==== Material for the task ====

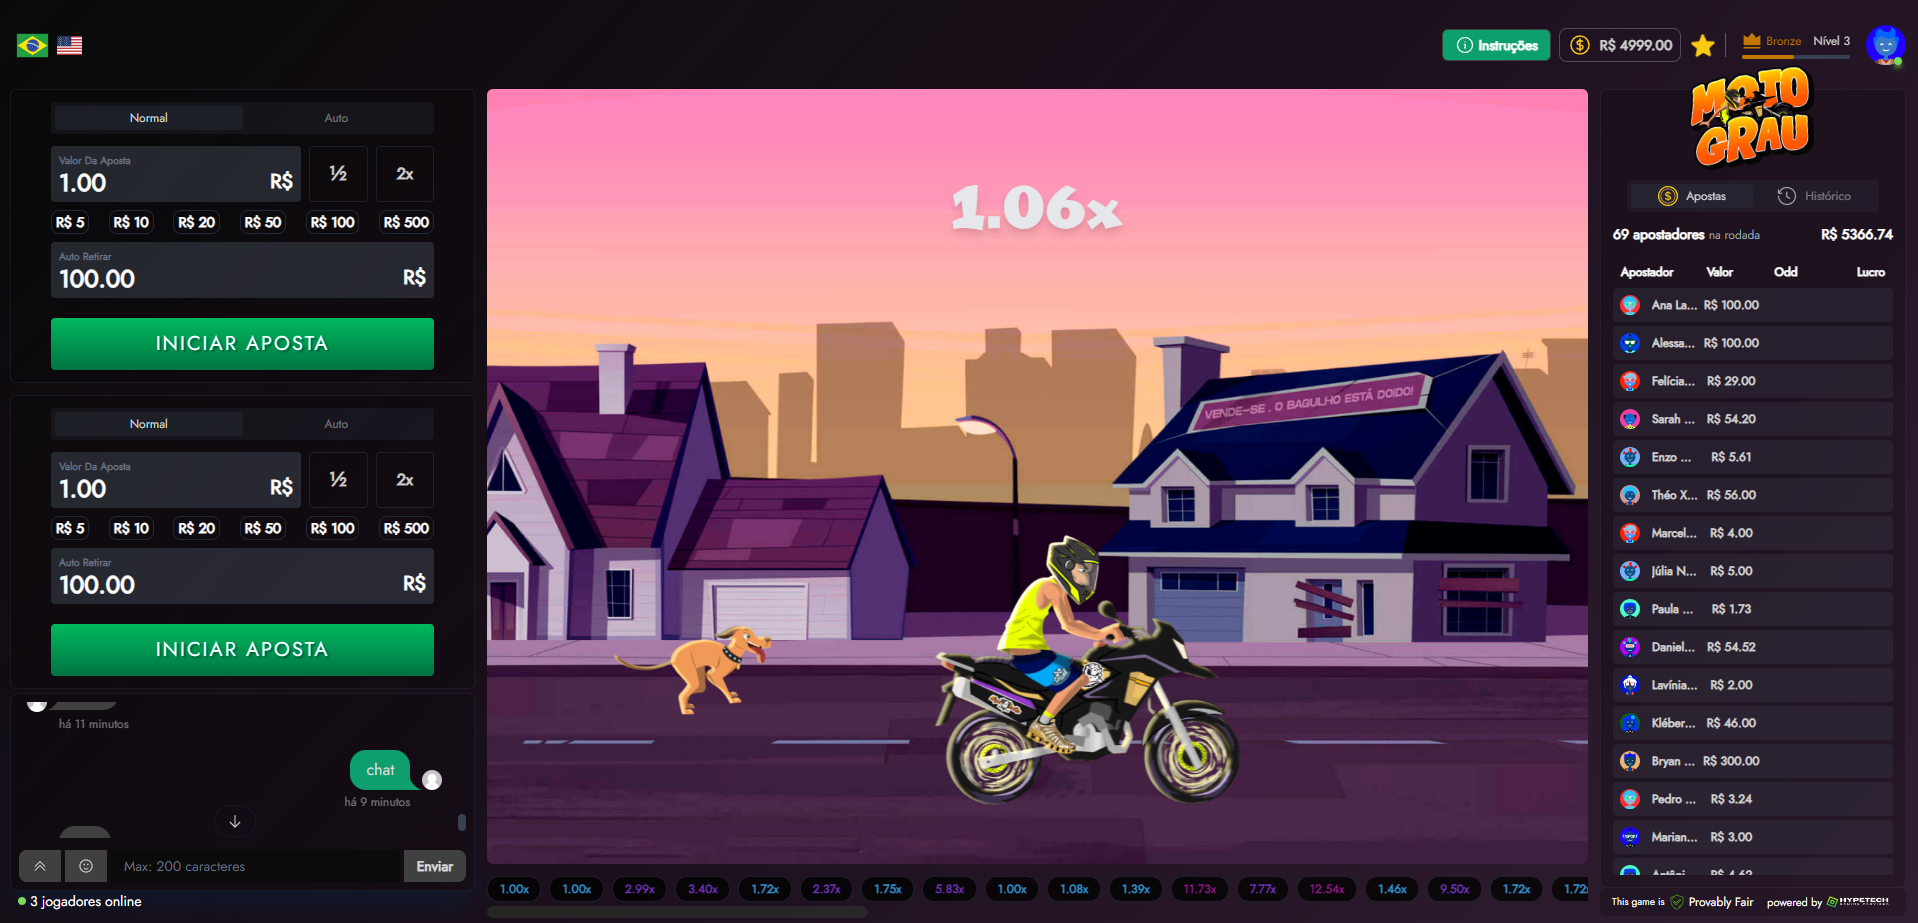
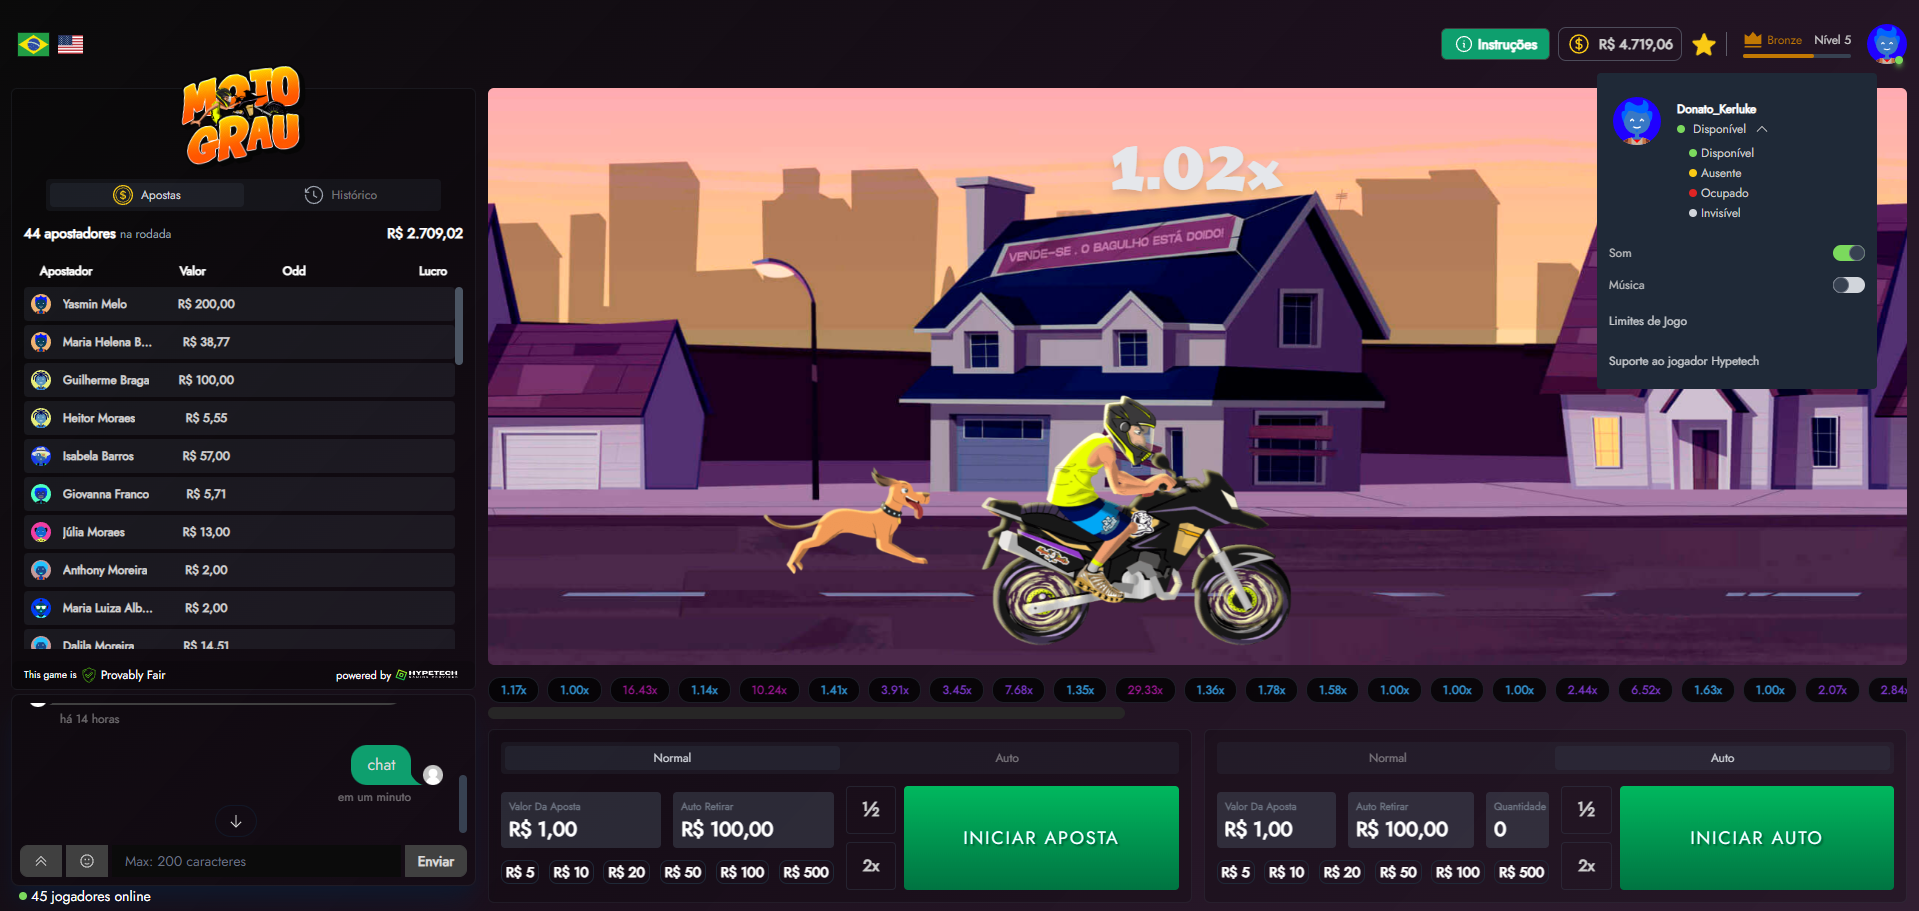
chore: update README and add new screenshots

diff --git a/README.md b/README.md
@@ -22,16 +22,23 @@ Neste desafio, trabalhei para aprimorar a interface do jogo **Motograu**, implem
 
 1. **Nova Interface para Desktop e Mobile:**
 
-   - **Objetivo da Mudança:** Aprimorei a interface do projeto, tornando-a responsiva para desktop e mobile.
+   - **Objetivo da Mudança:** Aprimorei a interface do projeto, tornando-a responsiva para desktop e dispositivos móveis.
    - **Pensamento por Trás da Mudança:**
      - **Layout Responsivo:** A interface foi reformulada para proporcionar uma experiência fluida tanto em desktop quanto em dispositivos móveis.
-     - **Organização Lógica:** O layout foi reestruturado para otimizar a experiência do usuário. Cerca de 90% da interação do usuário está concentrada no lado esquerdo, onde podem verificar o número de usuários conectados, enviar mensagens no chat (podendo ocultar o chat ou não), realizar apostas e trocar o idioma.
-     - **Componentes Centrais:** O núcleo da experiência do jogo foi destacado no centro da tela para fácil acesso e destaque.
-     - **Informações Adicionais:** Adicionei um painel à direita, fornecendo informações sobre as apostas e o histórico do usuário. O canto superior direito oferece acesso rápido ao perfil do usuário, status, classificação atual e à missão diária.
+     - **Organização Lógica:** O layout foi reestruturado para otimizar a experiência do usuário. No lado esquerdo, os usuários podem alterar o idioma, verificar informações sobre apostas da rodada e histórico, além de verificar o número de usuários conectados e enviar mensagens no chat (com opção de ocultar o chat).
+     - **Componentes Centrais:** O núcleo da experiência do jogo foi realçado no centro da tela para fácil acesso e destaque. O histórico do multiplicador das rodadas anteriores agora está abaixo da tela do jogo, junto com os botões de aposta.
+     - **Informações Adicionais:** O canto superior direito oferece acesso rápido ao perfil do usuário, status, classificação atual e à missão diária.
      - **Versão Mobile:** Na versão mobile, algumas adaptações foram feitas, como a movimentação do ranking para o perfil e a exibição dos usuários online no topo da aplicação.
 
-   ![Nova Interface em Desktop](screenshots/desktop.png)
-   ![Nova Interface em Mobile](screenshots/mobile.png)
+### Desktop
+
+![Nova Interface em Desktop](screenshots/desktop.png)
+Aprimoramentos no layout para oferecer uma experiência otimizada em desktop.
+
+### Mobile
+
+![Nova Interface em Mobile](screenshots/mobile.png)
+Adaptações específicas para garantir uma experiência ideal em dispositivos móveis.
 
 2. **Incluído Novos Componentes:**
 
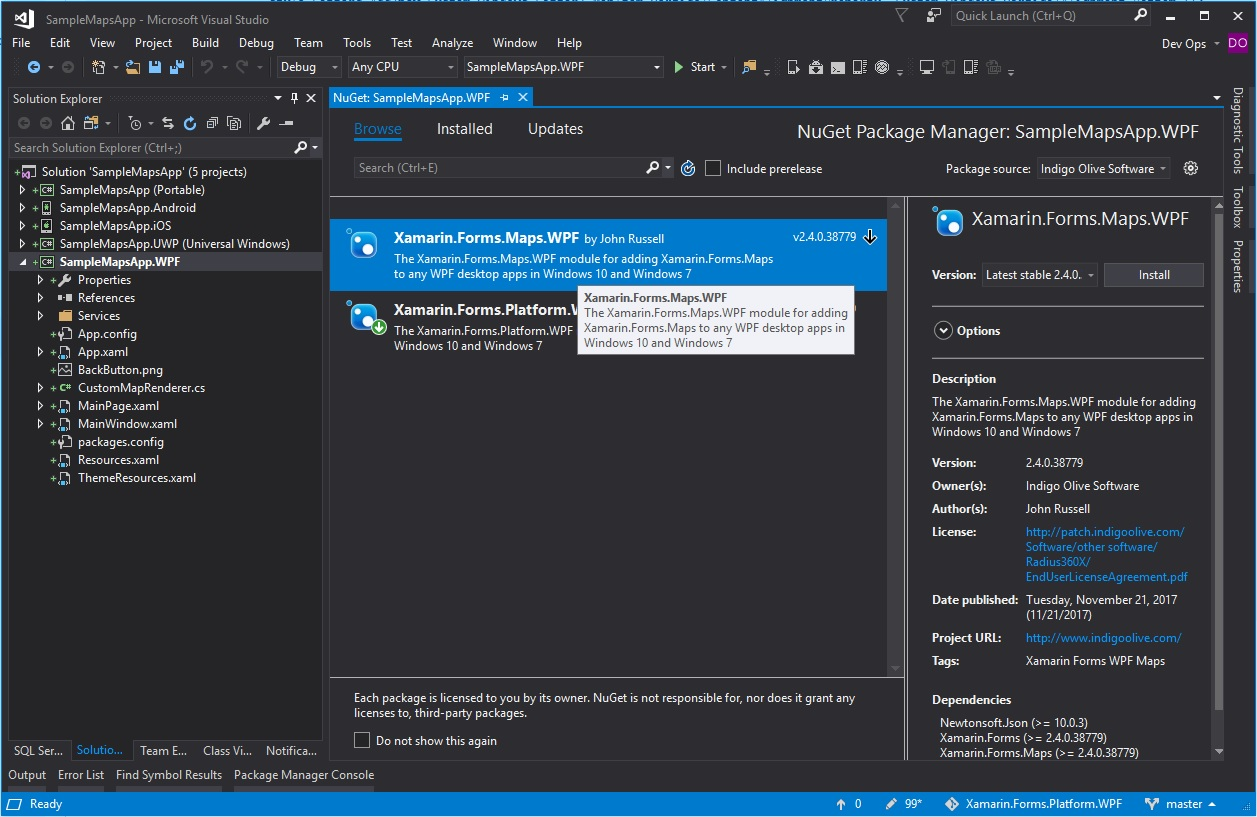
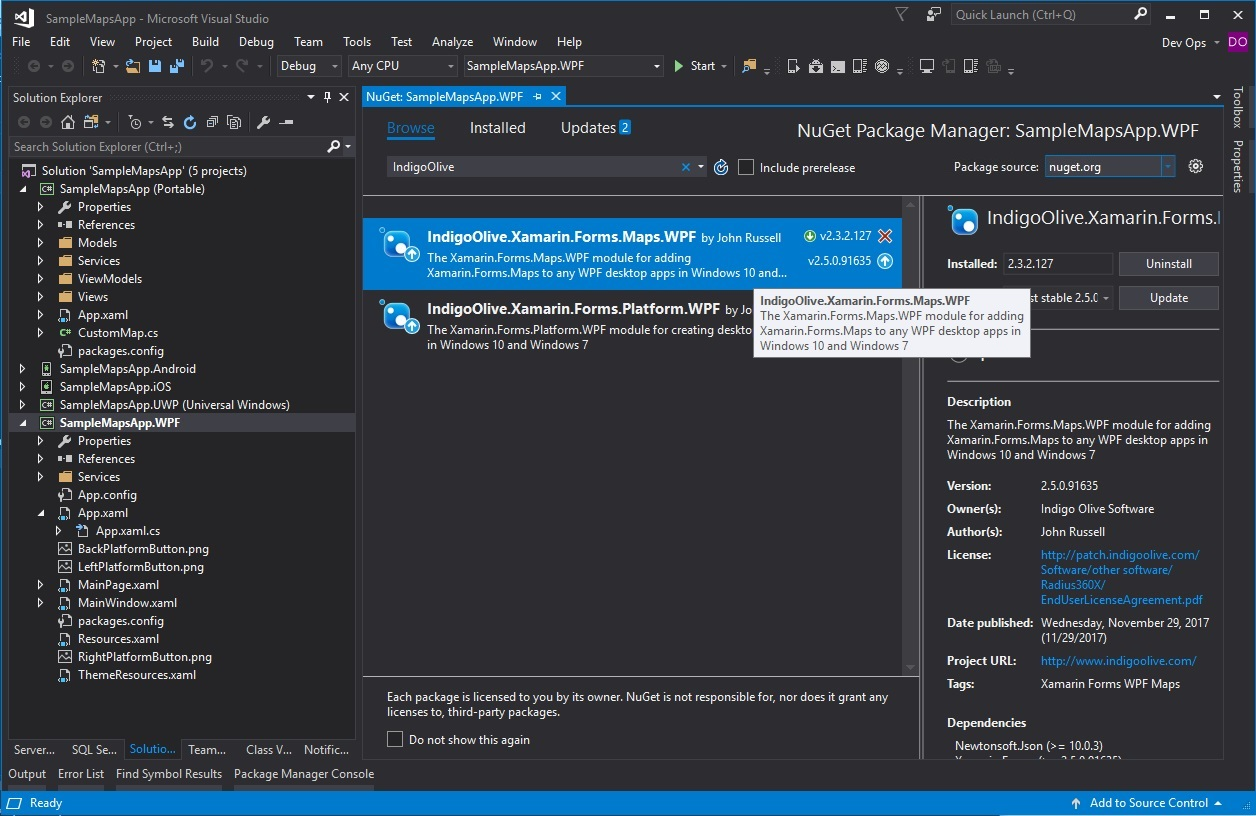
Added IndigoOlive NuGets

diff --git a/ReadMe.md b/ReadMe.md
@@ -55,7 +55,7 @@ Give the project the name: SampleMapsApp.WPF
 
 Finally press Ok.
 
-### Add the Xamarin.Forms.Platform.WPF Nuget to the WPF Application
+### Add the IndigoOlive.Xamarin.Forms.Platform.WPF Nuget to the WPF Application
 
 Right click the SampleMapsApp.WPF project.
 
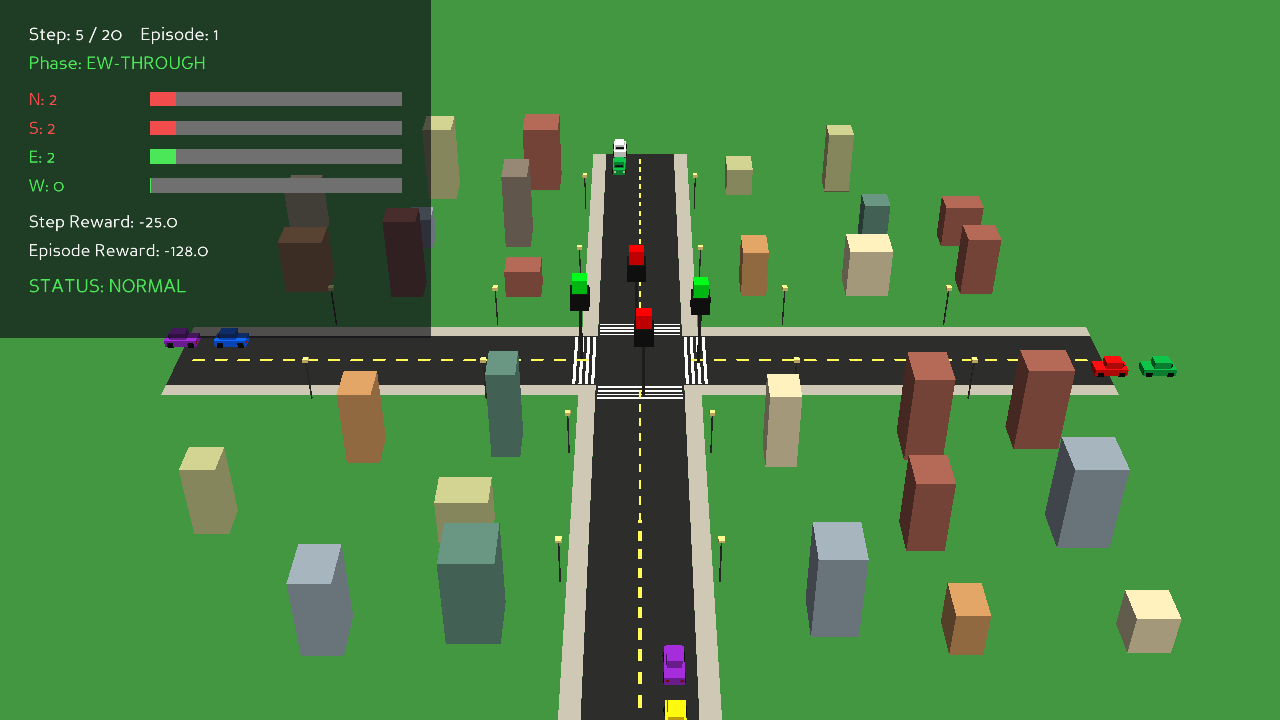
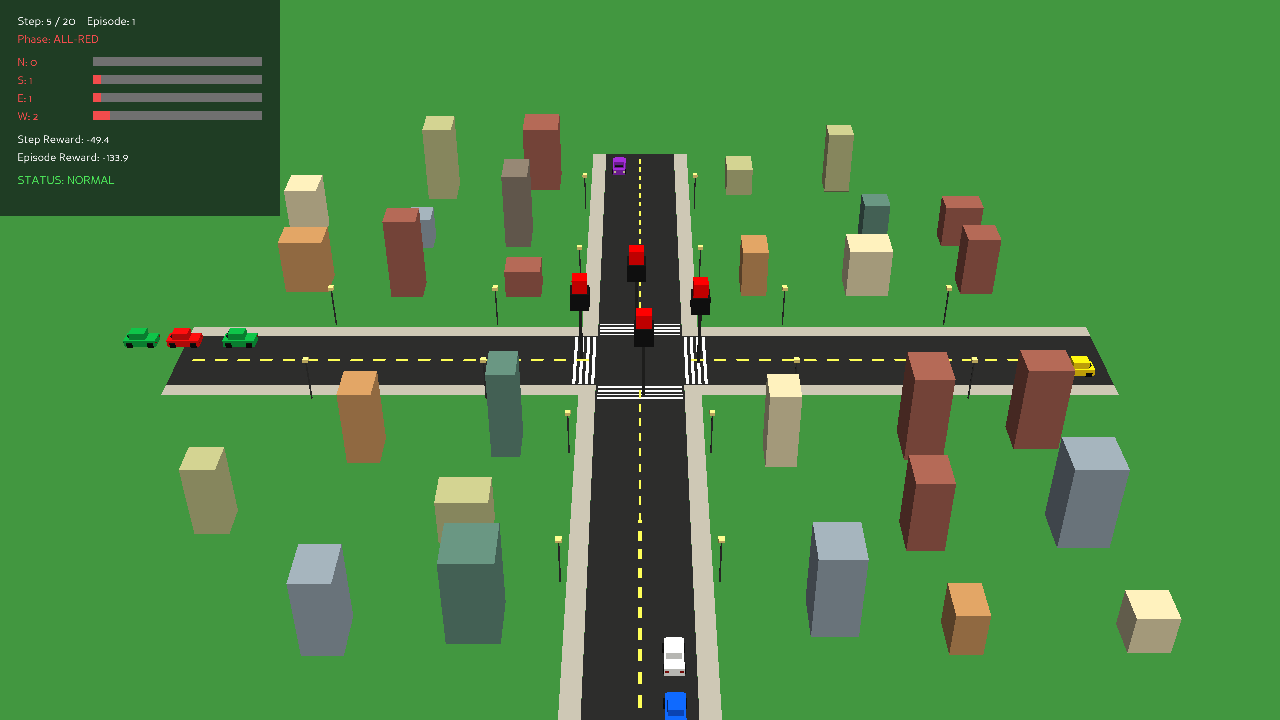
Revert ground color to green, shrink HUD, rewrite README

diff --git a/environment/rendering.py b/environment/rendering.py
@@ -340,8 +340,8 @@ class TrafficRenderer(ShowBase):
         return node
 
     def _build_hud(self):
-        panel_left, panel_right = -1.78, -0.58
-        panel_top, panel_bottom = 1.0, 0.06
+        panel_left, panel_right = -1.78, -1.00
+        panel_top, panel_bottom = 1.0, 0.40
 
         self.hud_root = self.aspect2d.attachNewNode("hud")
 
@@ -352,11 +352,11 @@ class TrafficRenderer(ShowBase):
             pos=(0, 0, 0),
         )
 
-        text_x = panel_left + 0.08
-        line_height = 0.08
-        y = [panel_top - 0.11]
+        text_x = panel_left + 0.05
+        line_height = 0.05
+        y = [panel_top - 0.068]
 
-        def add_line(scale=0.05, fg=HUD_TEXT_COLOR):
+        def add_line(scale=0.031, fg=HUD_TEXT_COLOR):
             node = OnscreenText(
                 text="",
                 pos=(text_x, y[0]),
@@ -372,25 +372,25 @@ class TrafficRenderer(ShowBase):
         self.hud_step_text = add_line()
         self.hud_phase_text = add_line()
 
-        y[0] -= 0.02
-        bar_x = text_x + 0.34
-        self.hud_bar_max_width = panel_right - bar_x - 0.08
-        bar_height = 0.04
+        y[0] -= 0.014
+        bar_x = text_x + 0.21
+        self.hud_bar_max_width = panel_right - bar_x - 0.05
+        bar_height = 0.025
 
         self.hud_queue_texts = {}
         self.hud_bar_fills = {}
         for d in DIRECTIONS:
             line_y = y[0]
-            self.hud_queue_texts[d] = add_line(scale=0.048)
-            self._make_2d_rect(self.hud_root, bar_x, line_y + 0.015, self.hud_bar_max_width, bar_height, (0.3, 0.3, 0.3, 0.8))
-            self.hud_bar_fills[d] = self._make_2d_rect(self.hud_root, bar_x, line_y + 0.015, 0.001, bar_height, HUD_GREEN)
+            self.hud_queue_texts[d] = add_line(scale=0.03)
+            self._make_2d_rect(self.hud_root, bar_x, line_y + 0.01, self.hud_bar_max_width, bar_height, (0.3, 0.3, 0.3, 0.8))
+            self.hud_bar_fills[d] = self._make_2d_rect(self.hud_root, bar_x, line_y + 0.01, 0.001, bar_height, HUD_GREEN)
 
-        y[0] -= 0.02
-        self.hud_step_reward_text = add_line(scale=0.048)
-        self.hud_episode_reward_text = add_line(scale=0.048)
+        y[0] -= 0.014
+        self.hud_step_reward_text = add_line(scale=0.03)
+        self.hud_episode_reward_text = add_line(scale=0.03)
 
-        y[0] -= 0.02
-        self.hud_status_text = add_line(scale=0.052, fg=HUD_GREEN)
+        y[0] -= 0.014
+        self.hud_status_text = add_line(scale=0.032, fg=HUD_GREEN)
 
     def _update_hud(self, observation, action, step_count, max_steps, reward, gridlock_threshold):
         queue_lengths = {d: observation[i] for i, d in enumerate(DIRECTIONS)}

====

* _Problem to work on_: Every line from the one with "2. **Incluído Novos Componentes:**" through the one with "-### Add the" is to be reproduced exactly as written above, and the pictures are to be dropped.

* _Completed exercise_:
 2. **Incluído Novos Componentes:**
 
Added IndigoOlive NuGets

diff --git a/ReadMe.md b/ReadMe.md
@@ -55,7 +55,7 @@ Give the project the name: SampleMapsApp.WPF
 
 Finally press Ok.
 
-### Add the Xamarin.Forms.Platform.WPF Nuget to the WPF Application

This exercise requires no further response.